The Violent Condition of the Good Figs
Firstly, the shockingly violent condition of the Good Figs hinders Ezekiel’s liberality of preaching. In the same time period Jeremiah was going to and fro among the Evil Figs as a reprover, but Ezekiel couldn’t behave thus among the Good Figs.
Lo, and behold, the Israelites (the Good Figs) were so dangerously rebellious that Ezekiel was forbidden to speak with the liberality that other Prophets enjoyed; namely, to be “a reprover” among the people. This status, “a reprover”, implied the ability to speak, repeat, expound, and rebuke the people as much as the occasion would demand. Not so with Ezekiel! The LORD said to him, “I will make thy tongue cleave to the roof of thy mouth, that thou shalt be dumb” (Ezek. 3:26). This did not render him unable to speak at all. Rather, it was an inability to speak the word of God whenever he wanted or even needed to, lest he became an untimely martyr before the violence of this rebellious House. Implicit of avoiding the throes of strong contention, Ezekiel prophesied, “He that heareth, let him hear; and he that forbeareth, let him forbear: for they are a rebellious House” (Ezek. 3:27). [Notably, “the House of Israel” is frequently used in the Book of Ezekiel to reference the entire population of the Jews (from the Kingdoms of Israel and Judah), probably because Jews from both locations were Captive together in Babylon even though most Jews from the Kingdom of Israel were dispersed elsewhere, but as for the demonstration of Ezekiel in Chapter 4 this is not the case.
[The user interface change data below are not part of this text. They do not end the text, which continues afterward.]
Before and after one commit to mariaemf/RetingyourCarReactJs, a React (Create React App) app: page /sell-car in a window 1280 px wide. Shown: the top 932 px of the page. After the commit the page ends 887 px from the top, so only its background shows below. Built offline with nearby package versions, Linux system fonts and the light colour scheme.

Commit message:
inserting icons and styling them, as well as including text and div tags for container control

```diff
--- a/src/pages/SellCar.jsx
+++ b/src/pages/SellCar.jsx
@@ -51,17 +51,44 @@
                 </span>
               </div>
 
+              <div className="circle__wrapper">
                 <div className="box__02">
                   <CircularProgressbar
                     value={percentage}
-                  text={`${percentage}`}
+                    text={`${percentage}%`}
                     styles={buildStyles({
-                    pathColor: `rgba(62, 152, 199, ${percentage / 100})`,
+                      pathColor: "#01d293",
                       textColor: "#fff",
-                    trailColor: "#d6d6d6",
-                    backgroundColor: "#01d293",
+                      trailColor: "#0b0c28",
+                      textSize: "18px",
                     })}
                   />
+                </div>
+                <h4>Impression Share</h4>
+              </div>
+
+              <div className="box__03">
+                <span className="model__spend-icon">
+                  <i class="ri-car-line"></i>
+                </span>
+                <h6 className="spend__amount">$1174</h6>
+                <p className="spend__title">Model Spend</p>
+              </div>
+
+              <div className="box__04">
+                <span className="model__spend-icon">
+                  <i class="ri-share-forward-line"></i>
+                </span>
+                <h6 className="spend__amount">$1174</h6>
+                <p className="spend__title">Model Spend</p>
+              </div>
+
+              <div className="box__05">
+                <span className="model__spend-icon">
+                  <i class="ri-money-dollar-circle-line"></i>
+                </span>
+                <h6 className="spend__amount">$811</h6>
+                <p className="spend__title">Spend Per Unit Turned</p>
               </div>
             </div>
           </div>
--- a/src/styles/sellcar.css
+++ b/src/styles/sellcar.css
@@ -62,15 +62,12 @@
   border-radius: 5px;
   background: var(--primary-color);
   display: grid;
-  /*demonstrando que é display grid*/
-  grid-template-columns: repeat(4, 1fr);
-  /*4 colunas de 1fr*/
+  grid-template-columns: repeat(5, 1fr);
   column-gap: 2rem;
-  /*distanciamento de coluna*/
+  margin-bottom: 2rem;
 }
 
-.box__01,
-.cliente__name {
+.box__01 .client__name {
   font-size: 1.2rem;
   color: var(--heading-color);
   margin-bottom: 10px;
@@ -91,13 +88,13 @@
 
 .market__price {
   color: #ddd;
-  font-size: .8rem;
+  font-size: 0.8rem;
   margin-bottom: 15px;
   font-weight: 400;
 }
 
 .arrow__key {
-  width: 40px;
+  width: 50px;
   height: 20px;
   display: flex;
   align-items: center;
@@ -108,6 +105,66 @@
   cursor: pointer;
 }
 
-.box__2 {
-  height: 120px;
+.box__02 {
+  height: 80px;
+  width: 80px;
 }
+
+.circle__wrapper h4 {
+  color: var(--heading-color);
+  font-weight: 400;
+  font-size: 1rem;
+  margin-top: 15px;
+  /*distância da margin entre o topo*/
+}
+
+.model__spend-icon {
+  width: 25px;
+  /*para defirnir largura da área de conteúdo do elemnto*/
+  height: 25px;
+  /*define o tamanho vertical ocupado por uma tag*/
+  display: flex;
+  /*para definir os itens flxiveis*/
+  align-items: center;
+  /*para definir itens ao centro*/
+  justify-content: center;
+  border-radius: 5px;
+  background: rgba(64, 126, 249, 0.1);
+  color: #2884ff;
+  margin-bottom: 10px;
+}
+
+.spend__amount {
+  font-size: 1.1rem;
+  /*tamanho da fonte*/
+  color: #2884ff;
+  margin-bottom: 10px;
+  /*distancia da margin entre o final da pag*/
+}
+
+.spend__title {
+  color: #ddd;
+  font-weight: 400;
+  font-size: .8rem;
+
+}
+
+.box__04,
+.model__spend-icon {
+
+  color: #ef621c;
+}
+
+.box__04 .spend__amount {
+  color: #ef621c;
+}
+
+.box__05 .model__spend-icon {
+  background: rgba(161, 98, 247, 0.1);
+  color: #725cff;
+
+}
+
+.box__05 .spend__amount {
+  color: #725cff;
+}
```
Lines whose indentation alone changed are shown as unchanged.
In other cases, “the house of Israel” and “Israel” are used in reference to the remnant of Jews which were in the Kingdom of Judah and Jerusalem.]